*YOUR INSTRUCTIONS*:
Select from the records below every line that has the word "page" in it.

(Version comparison data)
--------------------------------------------------

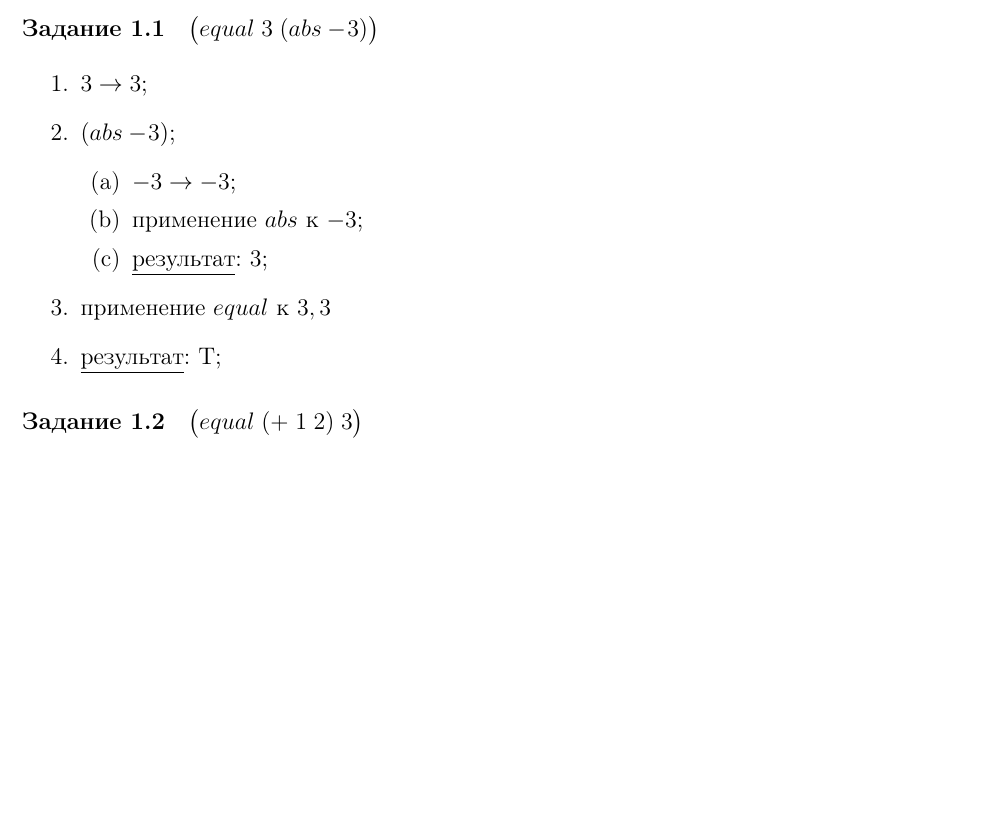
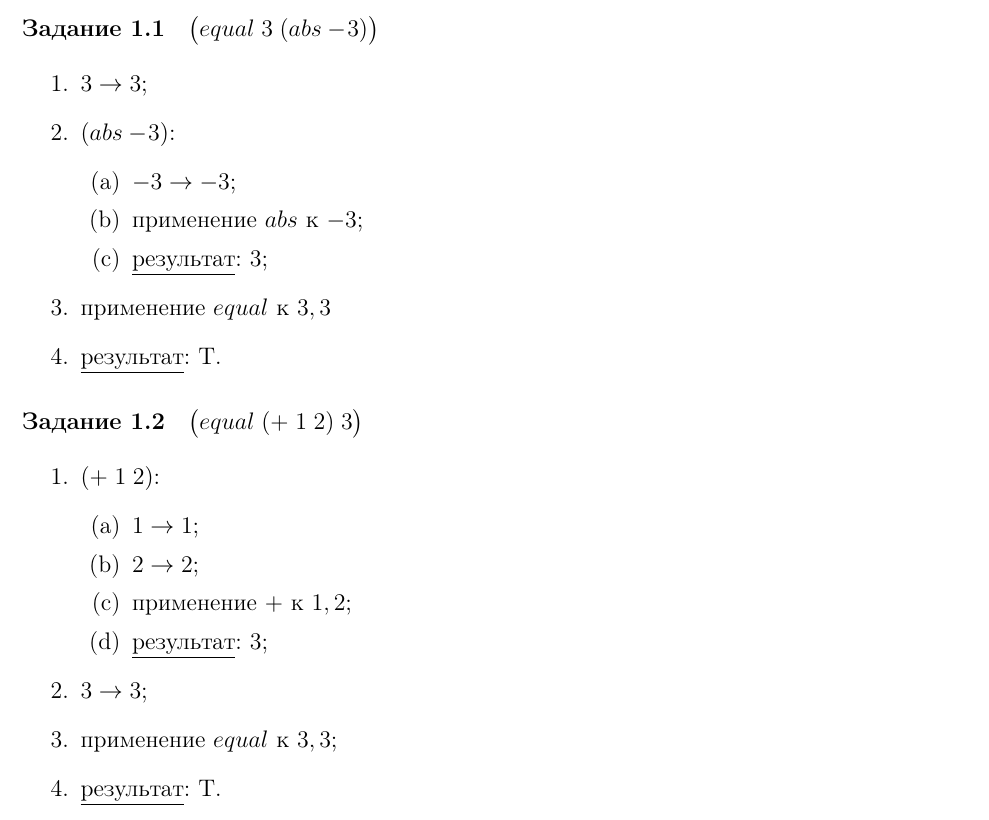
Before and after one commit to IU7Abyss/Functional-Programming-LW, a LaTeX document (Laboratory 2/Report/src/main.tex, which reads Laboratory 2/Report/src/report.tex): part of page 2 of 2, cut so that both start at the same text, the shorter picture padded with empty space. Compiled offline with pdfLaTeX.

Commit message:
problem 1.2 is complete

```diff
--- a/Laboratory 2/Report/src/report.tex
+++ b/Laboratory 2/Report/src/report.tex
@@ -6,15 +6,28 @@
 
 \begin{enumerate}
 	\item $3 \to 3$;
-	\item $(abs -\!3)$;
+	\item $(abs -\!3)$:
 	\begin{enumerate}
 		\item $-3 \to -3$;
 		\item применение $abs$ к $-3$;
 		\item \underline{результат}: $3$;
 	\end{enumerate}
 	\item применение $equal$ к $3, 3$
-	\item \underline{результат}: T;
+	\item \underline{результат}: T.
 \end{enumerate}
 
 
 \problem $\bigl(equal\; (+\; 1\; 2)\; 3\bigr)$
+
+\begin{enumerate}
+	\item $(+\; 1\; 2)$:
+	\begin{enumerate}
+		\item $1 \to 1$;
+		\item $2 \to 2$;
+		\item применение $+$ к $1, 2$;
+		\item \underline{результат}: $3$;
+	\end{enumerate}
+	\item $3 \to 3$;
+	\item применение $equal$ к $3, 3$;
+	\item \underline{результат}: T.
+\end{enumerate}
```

--------------------------------------------------

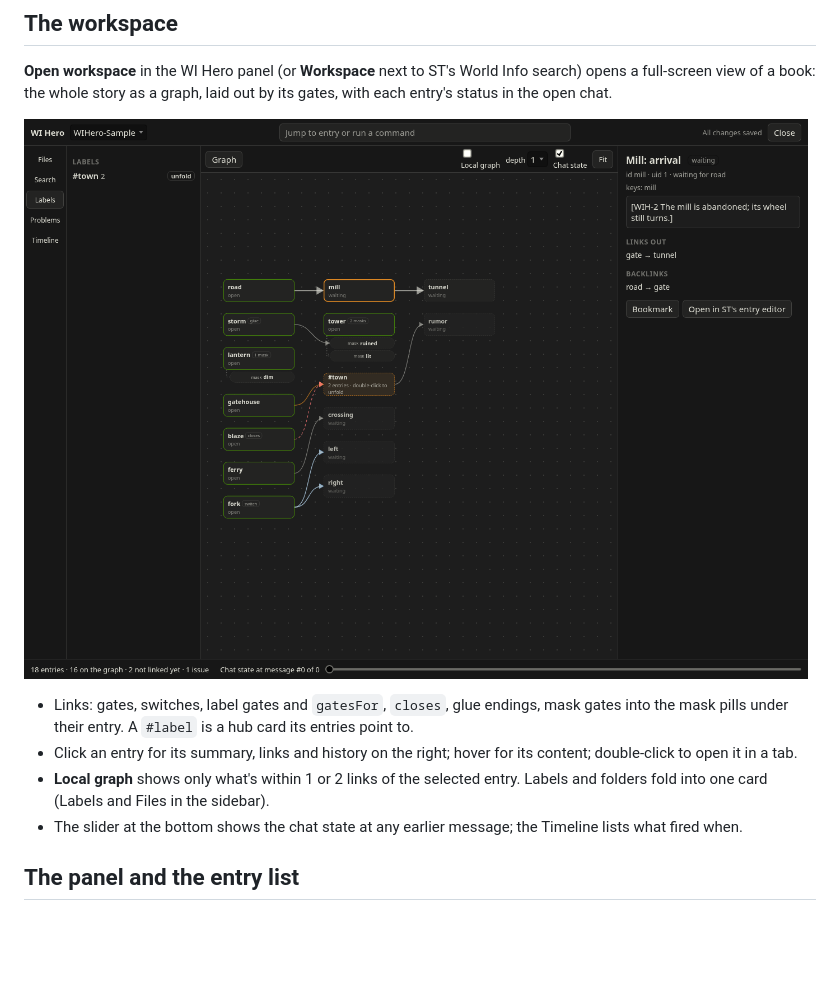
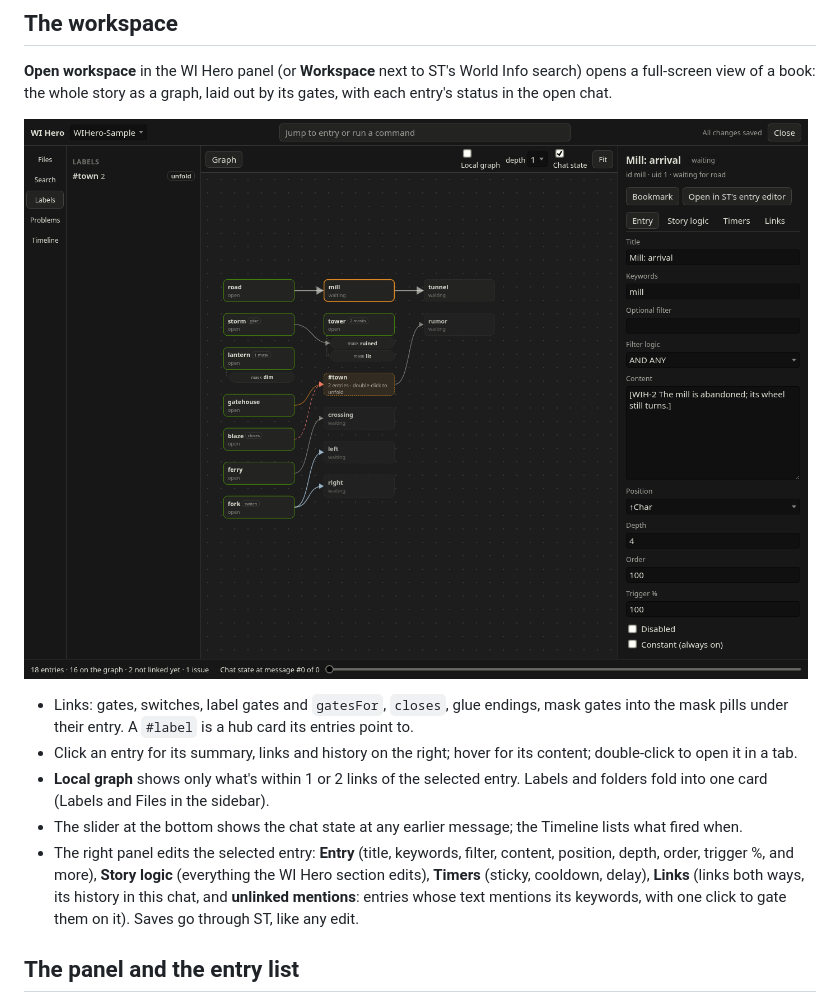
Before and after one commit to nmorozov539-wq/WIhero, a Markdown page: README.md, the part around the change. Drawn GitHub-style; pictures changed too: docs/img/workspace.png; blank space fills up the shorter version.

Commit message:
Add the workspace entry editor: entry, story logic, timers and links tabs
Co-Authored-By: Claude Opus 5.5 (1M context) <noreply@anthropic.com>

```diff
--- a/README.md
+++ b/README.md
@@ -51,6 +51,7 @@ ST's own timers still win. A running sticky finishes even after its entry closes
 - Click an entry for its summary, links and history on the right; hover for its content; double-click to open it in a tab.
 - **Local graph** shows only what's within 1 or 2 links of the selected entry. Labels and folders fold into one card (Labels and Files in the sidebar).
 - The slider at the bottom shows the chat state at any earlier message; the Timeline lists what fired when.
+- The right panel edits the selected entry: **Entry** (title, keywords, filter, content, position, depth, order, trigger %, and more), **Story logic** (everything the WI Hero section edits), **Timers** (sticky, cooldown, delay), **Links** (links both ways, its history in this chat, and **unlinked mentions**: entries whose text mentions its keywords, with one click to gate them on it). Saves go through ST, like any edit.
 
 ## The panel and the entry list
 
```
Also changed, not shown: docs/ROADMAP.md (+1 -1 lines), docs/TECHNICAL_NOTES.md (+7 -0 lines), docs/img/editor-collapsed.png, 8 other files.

--------------------------------------------------

*SOLVED PROBLEM*:
Before and after one commit to IU7Abyss/Functional-Programming-LW, a LaTeX document (Laboratory 2/Report/src/main.tex, which reads Laboratory 2/Report/src/report.tex): part of page 2 of 2, cut so that both start at the same text, the shorter picture padded with empty space. Compiled offline with pdfLaTeX.
Before and after one commit to nmorozov539-wq/WIhero, a Markdown page: README.md, the part around the change. Drawn GitHub-style; pictures changed too: docs/img/workspace.png; blank space fills up the shorter version.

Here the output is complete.